# Try it
Repeat the records word for word.

(Excerpts from a dataset)
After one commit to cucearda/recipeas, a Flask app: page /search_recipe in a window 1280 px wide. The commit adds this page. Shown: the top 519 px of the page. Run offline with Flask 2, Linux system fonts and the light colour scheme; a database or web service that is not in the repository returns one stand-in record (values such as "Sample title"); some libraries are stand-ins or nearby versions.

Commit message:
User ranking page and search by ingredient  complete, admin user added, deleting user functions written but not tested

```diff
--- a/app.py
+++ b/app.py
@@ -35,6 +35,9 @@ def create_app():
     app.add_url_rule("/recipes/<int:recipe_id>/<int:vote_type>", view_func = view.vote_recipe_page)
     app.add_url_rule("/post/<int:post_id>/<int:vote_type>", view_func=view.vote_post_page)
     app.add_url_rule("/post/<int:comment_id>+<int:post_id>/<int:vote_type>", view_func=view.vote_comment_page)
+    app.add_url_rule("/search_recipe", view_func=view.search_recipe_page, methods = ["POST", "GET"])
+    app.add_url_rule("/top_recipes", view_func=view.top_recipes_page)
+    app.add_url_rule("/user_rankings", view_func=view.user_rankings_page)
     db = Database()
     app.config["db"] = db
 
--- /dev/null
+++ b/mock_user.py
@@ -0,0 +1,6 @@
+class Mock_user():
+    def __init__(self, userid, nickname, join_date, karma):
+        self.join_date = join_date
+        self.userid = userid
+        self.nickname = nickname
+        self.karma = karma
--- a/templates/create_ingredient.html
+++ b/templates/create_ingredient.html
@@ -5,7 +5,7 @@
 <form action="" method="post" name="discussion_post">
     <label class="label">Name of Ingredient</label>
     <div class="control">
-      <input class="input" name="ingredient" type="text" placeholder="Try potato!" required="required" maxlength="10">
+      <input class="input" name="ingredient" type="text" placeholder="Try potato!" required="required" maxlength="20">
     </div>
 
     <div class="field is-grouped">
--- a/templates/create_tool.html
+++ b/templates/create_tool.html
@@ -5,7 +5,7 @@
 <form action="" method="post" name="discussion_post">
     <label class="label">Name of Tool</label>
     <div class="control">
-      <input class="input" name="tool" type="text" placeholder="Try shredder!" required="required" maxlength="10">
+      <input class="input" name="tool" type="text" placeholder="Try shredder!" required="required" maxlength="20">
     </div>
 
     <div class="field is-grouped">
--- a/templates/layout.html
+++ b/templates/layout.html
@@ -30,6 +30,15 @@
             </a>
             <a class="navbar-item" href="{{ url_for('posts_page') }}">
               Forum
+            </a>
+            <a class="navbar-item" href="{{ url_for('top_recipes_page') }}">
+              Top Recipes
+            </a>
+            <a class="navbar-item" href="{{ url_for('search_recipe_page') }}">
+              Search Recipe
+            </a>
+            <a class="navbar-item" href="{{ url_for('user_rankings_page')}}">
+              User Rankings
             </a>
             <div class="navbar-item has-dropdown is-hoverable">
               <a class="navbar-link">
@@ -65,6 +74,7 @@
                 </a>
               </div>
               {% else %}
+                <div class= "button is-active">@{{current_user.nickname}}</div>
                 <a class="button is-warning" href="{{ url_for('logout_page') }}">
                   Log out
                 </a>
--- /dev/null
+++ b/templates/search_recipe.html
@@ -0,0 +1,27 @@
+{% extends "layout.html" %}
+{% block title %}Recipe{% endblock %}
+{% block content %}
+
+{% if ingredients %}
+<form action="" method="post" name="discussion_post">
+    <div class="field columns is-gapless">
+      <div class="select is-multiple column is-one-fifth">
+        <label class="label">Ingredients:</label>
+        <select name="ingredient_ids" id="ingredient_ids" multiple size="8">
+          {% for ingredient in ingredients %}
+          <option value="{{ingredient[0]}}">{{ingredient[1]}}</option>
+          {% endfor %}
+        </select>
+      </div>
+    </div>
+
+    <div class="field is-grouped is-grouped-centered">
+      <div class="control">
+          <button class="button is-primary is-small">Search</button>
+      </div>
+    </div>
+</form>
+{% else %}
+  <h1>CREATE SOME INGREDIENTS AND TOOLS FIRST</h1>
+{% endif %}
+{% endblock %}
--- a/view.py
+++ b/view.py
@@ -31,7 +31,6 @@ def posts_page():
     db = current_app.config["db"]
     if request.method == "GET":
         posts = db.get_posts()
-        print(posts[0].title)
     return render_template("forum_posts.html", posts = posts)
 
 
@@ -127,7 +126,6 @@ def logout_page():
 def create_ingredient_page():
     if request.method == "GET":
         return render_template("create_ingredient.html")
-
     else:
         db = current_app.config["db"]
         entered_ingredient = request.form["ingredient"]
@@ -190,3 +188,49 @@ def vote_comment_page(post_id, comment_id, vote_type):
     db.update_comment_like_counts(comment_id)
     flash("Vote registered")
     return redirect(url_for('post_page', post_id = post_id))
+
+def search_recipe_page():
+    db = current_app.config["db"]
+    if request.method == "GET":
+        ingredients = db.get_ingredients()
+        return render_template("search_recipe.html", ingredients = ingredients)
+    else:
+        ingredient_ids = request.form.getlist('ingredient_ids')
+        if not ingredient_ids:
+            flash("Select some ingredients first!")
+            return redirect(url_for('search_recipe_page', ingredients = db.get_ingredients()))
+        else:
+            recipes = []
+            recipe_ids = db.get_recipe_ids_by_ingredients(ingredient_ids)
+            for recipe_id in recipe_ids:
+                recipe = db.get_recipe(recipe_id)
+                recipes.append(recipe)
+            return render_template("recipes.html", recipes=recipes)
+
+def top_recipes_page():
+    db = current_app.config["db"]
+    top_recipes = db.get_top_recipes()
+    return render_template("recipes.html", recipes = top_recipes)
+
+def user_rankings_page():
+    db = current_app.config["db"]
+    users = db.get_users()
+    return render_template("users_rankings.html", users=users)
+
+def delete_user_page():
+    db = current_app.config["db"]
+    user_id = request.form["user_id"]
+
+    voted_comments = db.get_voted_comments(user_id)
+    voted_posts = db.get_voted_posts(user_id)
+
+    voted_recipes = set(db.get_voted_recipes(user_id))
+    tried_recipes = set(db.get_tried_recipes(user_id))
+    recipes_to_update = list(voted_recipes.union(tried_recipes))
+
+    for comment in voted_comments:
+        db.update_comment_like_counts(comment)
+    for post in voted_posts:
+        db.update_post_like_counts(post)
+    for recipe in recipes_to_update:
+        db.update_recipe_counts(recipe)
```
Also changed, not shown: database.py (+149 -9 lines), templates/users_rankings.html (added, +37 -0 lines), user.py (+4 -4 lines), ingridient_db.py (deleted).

# Response for this exercise
After one commit to cucearda/recipeas, a Flask app: page /search_recipe in a window 1280 px wide. The commit adds this page. Shown: the top 519 px of the page. Run offline with Flask 2, Linux system fonts and the light colour scheme; a database or web service that is not in the repository returns one stand-in record (values such as "Sample title"); some libraries are stand-ins or nearby versions.

Commit message:
User ranking page and search by ingredient  complete, admin user added, deleting user functions written but not tested

```diff
--- a/app.py
+++ b/app.py
@@ -35,6 +35,9 @@ def create_app():
     app.add_url_rule("/recipes/<int:recipe_id>/<int:vote_type>", view_func = view.vote_recipe_page)
     app.add_url_rule("/post/<int:post_id>/<int:vote_type>", view_func=view.vote_post_page)
     app.add_url_rule("/post/<int:comment_id>+<int:post_id>/<int:vote_type>", view_func=view.vote_comment_page)
+    app.add_url_rule("/search_recipe", view_func=view.search_recipe_page, methods = ["POST", "GET"])
+    app.add_url_rule("/top_recipes", view_func=view.top_recipes_page)
+    app.add_url_rule("/user_rankings", view_func=view.user_rankings_page)
     db = Database()
     app.config["db"] = db
 
--- /dev/null
+++ b/mock_user.py
@@ -0,0 +1,6 @@
+class Mock_user():
+    def __init__(self, userid, nickname, join_date, karma):
+        self.join_date = join_date
+        self.userid = userid
+        self.nickname = nickname
+        self.karma = karma
--- a/templates/create_ingredient.html
+++ b/templates/create_ingredient.html
@@ -5,7 +5,7 @@
 <form action="" method="post" name="discussion_post">
     <label class="label">Name of Ingredient</label>
     <div class="control">
-      <input class="input" name="ingredient" type="text" placeholder="Try potato!" required="required" maxlength="10">
+      <input class="input" name="ingredient" type="text" placeholder="Try potato!" required="required" maxlength="20">
     </div>
 
     <div class="field is-grouped">
--- a/templates/create_tool.html
+++ b/templates/create_tool.html
@@ -5,7 +5,7 @@
 <form action="" method="post" name="discussion_post">
     <label class="label">Name of Tool</label>
     <div class="control">
-      <input class="input" name="tool" type="text" placeholder="Try shredder!" required="required" maxlength="10">
+      <input class="input" name="tool" type="text" placeholder="Try shredder!" required="required" maxlength="20">
     </div>
 
     <div class="field is-grouped">
--- a/templates/layout.html
+++ b/templates/layout.html
@@ -30,6 +30,15 @@
             </a>
             <a class="navbar-item" href="{{ url_for('posts_page') }}">
               Forum
+            </a>
+            <a class="navbar-item" href="{{ url_for('top_recipes_page') }}">
+              Top Recipes
+            </a>
+            <a class="navbar-item" href="{{ url_for('search_recipe_page') }}">
+              Search Recipe
+            </a>
+            <a class="navbar-item" href="{{ url_for('user_rankings_page')}}">
+              User Rankings
             </a>
             <div class="navbar-item has-dropdown is-hoverable">
               <a class="navbar-link">
@@ -65,6 +74,7 @@
                 </a>
               </div>
               {% else %}
+                <div class= "button is-active">@{{current_user.nickname}}</div>
                 <a class="button is-warning" href="{{ url_for('logout_page') }}">
                   Log out
                 </a>
--- /dev/null
+++ b/templates/search_recipe.html
@@ -0,0 +1,27 @@
+{% extends "layout.html" %}
+{% block title %}Recipe{% endblock %}
+{% block content %}
+
+{% if ingredients %}
+<form action="" method="post" name="discussion_post">
+    <div class="field columns is-gapless">
+      <div class="select is-multiple column is-one-fifth">
+        <label class="label">Ingredients:</label>
+        <select name="ingredient_ids" id="ingredient_ids" multiple size="8">
+          {% for ingredient in ingredients %}
+          <option value="{{ingredient[0]}}">{{ingredient[1]}}</option>
+          {% endfor %}
+        </select>
+      </div>
+    </div>
+
+    <div class="field is-grouped is-grouped-centered">
+      <div class="control">
+          <button class="button is-primary is-small">Search</button>
+      </div>
+    </div>
+</form>
+{% else %}
+  <h1>CREATE SOME INGREDIENTS AND TOOLS FIRST</h1>
+{% endif %}
+{% endblock %}
--- a/view.py
+++ b/view.py
@@ -31,7 +31,6 @@ def posts_page():
     db = current_app.config["db"]
     if request.method == "GET":
         posts = db.get_posts()
-        print(posts[0].title)
     return render_template("forum_posts.html", posts = posts)
 
 
@@ -127,7 +126,6 @@ def logout_page():
 def create_ingredient_page():
     if request.method == "GET":
         return render_template("create_ingredient.html")
-
     else:
         db = current_app.config["db"]
         entered_ingredient = request.form["ingredient"]
@@ -190,3 +188,49 @@ def vote_comment_page(post_id, comment_id, vote_type):
     db.update_comment_like_counts(comment_id)
     flash("Vote registered")
     return redirect(url_for('post_page', post_id = post_id))
+
+def search_recipe_page():
+    db = current_app.config["db"]
+    if request.method == "GET":
+        ingredients = db.get_ingredients()
+        return render_template("search_recipe.html", ingredients = ingredients)
+    else:
+        ingredient_ids = request.form.getlist('ingredient_ids')
+        if not ingredient_ids:
+            flash("Select some ingredients first!")
+            return redirect(url_for('search_recipe_page', ingredients = db.get_ingredients()))
+        else:
+            recipes = []
+            recipe_ids = db.get_recipe_ids_by_ingredients(ingredient_ids)
+            for recipe_id in recipe_ids:
+                recipe = db.get_recipe(recipe_id)
+                recipes.append(recipe)
+            return render_template("recipes.html", recipes=recipes)
+
+def top_recipes_page():
+    db = current_app.config["db"]
+    top_recipes = db.get_top_recipes()
+    return render_template("recipes.html", recipes = top_recipes)
+
+def user_rankings_page():
+    db = current_app.config["db"]
+    users = db.get_users()
+    return render_template("users_rankings.html", users=users)
+
+def delete_user_page():
+    db = current_app.config["db"]
+    user_id = request.form["user_id"]
+
+    voted_comments = db.get_voted_comments(user_id)
+    voted_posts = db.get_voted_posts(user_id)
+
+    voted_recipes = set(db.get_voted_recipes(user_id))
+    tried_recipes = set(db.get_tried_recipes(user_id))
+    recipes_to_update = list(voted_recipes.union(tried_recipes))
+
+    for comment in voted_comments:
+        db.update_comment_like_counts(comment)
+    for post in voted_posts:
+        db.update_post_like_counts(post)
+    for recipe in recipes_to_update:
+        db.update_recipe_counts(recipe)
```
Also changed, not shown: database.py (+149 -9 lines), templates/users_rankings.html (added, +37 -0 lines), user.py (+4 -4 lines), ingridient_db.py (deleted).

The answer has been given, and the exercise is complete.